July 2002 Issue

With Help Like This

Before you go out of your way to make life easier, make sure your help is truly needed

File this one under “Pilot as good guy, sometimes to a fault.”

I like to help out controllers when I can. If the departure end of the airport is stacked with departures while I’m making a leisurely VFR approach, I’m quick to volunteer to extend downwind to let a couple of airplanes out. If I’m in a slow airplane approaching final in front of a fast one, I’ll offer to take a vector or turn to put me behind the other airplane.

While there are a lot of pilots who share this attitude, some take helpfulness to counterproductive extremes.

I was transitioning some busy airspace recently when a pilot called the tower, reporting “inbound from the southwest.” The controller asked his position relative to a prominent landmark and he said he was a mile southwest of it.

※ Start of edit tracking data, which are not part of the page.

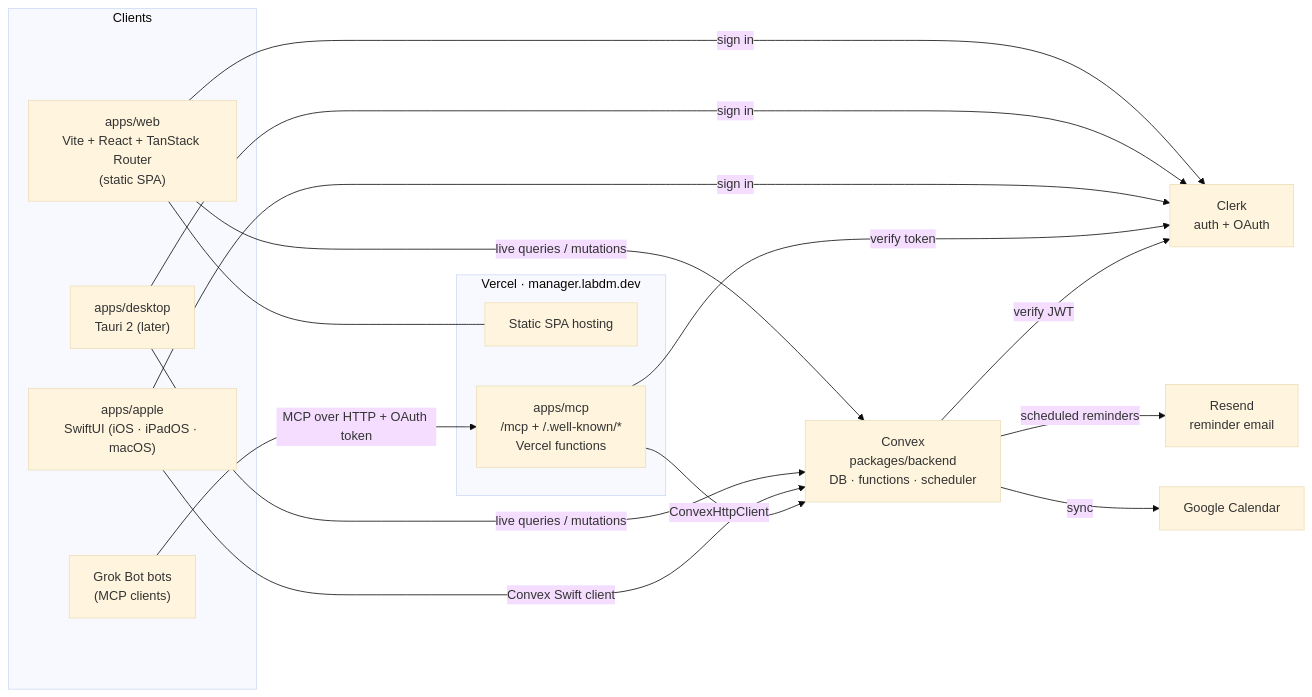
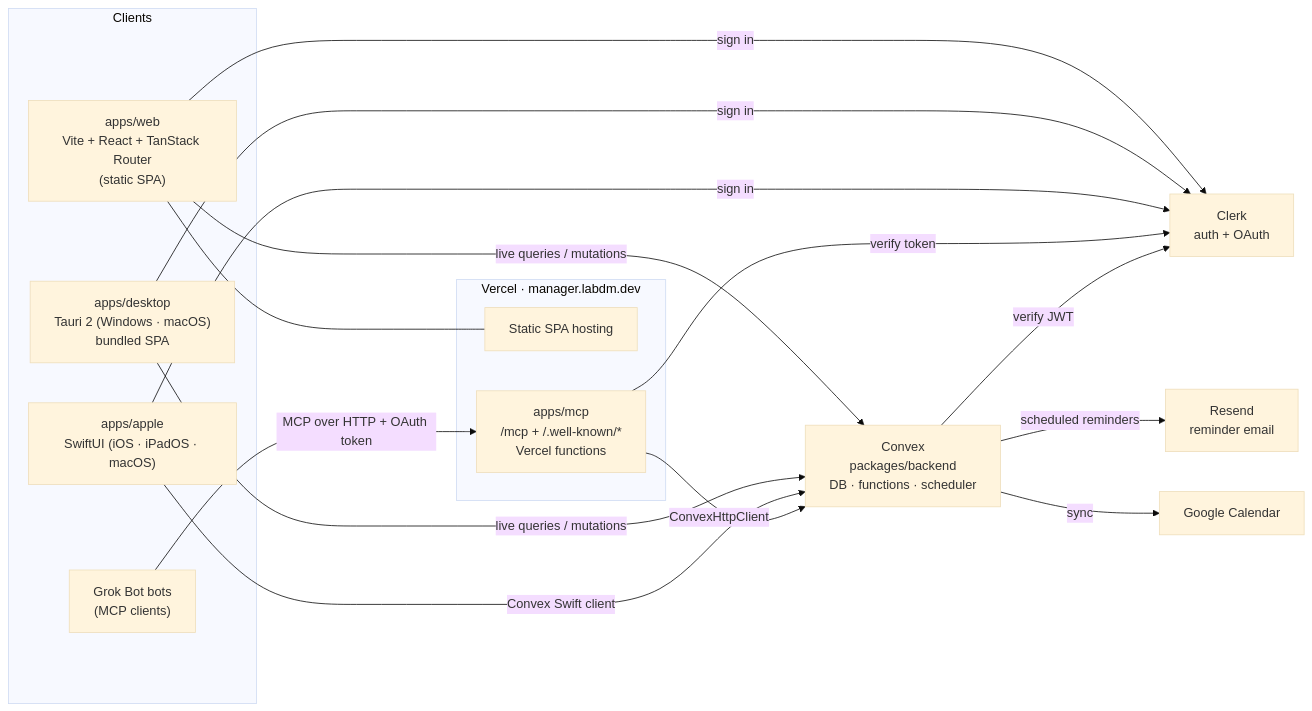
The first of 2 diagrams in docs/architecture.md (labdm/manager), drawn with Mermaid (base theme) before and after one commit. The commit also changed other lines of this file and 96 other files, not shown here.

First line of the commit message:
feat: add Tauri desktop client and release pipeline

````diff
--- a/docs/architecture.md
+++ b/docs/architecture.md
@@ -7,31 +7,31 @@
 ```mermaid
 flowchart LR
   subgraph Clients
     WEB["apps/web<br/>Vite + React + TanStack Router<br/>(static SPA)"]
-    DESK["apps/desktop<br/>Tauri 2 (later)"]
+    DESK["apps/desktop<br/>Tauri 2 (Windows · macOS)<br/>bundled SPA"]
     APPLE["apps/apple<br/>SwiftUI (iOS · iPadOS · macOS)"]
     BOTS["Grok Bot bots<br/>(MCP clients)"]
   end
 
   subgraph Vercel["Vercel · manager.labdm.dev"]
     STATIC["Static SPA hosting"]
     MCP["apps/mcp<br/>/mcp + /.well-known/*<br/>Vercel functions"]
   end
 
   CLERK["Clerk<br/>auth + OAuth"]
   CONVEX["Convex<br/>packages/backend<br/>DB · functions · scheduler"]
   RESEND["Resend<br/>reminder email"]
   GCAL["Google Calendar"]
 
   WEB --- STATIC
   WEB -- live queries / mutations --> CONVEX
   DESK -- live queries / mutations --> CONVEX
   APPLE -- Convex Swift client --> CONVEX
   BOTS -- MCP over HTTP + OAuth token --> MCP
   MCP -- ConvexHttpClient --> CONVEX
   WEB & DESK & APPLE -- sign in --> CLERK
   MCP -- verify token --> CLERK
   CONVEX -- verify JWT --> CLERK
   CONVEX -- scheduled reminders --> RESEND
   CONVEX -- sync --> GCAL
 ```
````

That was apparently enough for the controller to identify the airplane on the D-BRITE, but the pilot, whose radio manners suggested he doesn’t get out much, insisted that he needed to ident so the controller could positively identify him. The controller said, thanks, but I’ve got you. The pilot persisted until, despite several assurances from the controller that the airplane was identified, the pilot reported identing his transponder.

No harm, no foul, but the controller’s attitude toward this airplane was condescending, if not downright hostile, for the remainder of the flight.

Fast forward another week. I was departing Orlando Executive and heard an incoming VFR airplane making initial contact with the tower. He reported “inbound over Florida State University with information Mike.”

Not all controllers are whizzes at geography, but this one was sharp and knew that the pilot either was mistaken or had an extremely powerful radio, since Florida State University is about 200 miles away in Tallahassee. He asked the pilot to say direction and distance from the airport. The pilot responded again that he was flying “right over the top now of Florida State University.”

The controller, probably suspecting the pilot meant the nearby University of Central Florida, asked if the airplane was northeast of the airport. The pilot responded, “right over the top of Florida State University.”

This persisted for what constitutes an eternity in frequency time, with the pilot responding to each question on his location with a reference to the wrong location. If the controller was playing with the pilot’s head, he was good at it, because finally he said, “Cessna 34A, I guess you’re over some school somewhere. Just fly to the airport and let me know when you get here.”

Unfortunately, it was then time for me to make a frequency change and I didn’t get to hear the rest of the flight.

Most adults have learned what these two pilots failed to recognize – help ain’t help if it confounds the other person.

-Ken Ibold